My running club is planning on running to a volunteering point in Red Hook and helping out. I'll be there but I must admit, it's with a heavy heart. I had planned on PRing, running a fast marathon. I think if I had flown in from another country, I'd be like, "Screw volunteering." I'd be pissed at the city of NY. I'd be angry with the people, with how transit is messed up. And yeah, I'd be angry at my mom too.

But it's a bunch of things, it's controversial and all I know is, I'm drinking more champagne to forget at this wedding we are already late for. Four-hour lines for gas are not fun, but they are in Brooklyn.

01 November 2012

"The Perfect Storm"

I was annoyed at the usage of "The Perfect Storm." That made it sound like a good thing. But really, for a lot of people in my neighborhood, it seemed that.

We didn't  lose power, internet, water. Nothing of my boyfriend and mine was damaged - we were so lucky. Everyone had a few free days off of work - in fact, if you head out, you'll notice all the bars are packed mid-day.

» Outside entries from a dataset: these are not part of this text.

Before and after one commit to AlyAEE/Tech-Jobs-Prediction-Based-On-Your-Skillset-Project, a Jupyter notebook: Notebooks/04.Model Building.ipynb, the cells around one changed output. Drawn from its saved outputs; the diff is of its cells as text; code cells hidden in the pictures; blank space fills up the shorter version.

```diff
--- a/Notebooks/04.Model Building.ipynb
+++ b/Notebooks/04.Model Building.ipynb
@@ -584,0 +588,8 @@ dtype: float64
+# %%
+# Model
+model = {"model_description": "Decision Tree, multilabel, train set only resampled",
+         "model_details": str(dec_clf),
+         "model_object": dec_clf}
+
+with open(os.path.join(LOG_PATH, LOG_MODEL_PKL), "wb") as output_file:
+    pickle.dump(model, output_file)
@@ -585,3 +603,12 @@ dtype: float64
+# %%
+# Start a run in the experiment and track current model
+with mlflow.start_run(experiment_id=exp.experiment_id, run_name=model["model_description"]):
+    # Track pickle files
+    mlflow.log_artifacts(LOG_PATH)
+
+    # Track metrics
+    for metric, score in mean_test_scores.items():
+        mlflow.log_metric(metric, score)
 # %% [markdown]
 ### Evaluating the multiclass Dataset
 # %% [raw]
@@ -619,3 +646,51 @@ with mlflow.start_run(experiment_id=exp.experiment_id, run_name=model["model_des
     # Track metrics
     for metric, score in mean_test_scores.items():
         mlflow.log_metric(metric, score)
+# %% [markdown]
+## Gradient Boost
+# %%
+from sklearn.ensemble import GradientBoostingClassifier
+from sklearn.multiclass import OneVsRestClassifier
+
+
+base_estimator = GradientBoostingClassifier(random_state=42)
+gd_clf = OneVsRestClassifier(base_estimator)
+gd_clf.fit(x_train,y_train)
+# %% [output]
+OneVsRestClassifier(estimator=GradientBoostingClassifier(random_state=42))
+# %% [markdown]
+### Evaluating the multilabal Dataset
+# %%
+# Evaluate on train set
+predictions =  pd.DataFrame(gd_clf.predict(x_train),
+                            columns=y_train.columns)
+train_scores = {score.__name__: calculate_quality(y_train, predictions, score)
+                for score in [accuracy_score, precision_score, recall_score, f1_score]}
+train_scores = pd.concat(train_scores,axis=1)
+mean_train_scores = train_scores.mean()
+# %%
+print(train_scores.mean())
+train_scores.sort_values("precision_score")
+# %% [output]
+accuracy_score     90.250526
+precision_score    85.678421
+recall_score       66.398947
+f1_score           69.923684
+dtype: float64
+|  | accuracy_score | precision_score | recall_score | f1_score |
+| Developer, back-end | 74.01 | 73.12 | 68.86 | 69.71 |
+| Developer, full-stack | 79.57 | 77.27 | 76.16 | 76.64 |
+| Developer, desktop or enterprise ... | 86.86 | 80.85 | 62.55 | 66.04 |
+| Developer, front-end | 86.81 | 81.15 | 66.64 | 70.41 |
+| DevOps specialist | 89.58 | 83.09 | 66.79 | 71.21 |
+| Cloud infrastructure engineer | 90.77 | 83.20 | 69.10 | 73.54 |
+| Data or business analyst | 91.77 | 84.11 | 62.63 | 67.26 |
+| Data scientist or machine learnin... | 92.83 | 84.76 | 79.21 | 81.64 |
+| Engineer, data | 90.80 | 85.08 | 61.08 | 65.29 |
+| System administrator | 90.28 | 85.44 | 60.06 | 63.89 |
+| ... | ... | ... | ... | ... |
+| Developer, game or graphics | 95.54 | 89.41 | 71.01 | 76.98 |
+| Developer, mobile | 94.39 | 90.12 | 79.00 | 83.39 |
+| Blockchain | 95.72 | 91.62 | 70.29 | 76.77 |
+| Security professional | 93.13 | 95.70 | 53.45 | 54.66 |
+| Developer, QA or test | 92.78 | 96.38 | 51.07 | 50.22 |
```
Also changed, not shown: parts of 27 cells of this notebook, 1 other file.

My job was in full effect - we were working the entire time. Normally we can work at home, and once the electricity went down in our building downtown (thus, killing our servers), we switched to using gmail and skype to communicate and worked offline. It kind of worked, a lot better than most would think. It was incredibly difficult to concentrate - esp as the wind was whipping around outside, as we listened to NPR and heard the horrifying stories of what had happened. I could barely concentrate.

My aunt and uncle lost their beautiful house, right on the water. They figured water would come in, so they stacked stuff up on high - not realizing the power of the water that nothing was safe, even things up high. The water came in, flooding, knocking down walls, taking away the floor boards, windows. My aunt lost irreplaceable things, jewelry, so much. It was so sad. Their house is destroyed and will probably be condemned.

Lower Manhattan still doesn't have power. The Queens Midtown Tunnel and the Brooklyn Battery Tunnel are both still closed, with water inside. Many of the subway lines aren't open. Cell phones are bad for everyone. Some people can't drink their water. It is horrible.

And it gets worse, trees fell on people, killing them. 100 houses in Breezy Point, burnt to the ground. So much devastation...

An acquaintance posted on Facebook that Hurricane Sandy was "boring." They didn't lose power or internet or get flooded. What, you think devastation is exciting? Obnoxious.

The NYC Marathon is still happening this weekend. To be honest, I feel conflicted. I am excited to run - but there is so much devastation and sadness, it's hard to send your mind there and be as excited about it - esp when my aunt and uncle lost their home. They came and watched me run the marathon a few years ago, and Aunt Patti is definitely my favourite aunt (and always has been).

What can you do? What can you say to someone who just lost almost everything physically they have? She barely got out - waded in out in waist-high water. I'm so glad she has her life...but in a way, it seems weird to think, "Yay, I'm running a marathon."

So I'll celebrate. I'll think of her while I run and dedicate my run to her. I've dedicated runs to people in physical pain before (my grandfather, my grandmother) but this time, I'll dedicate what I do for her.

I better run a 3:14 now, ha!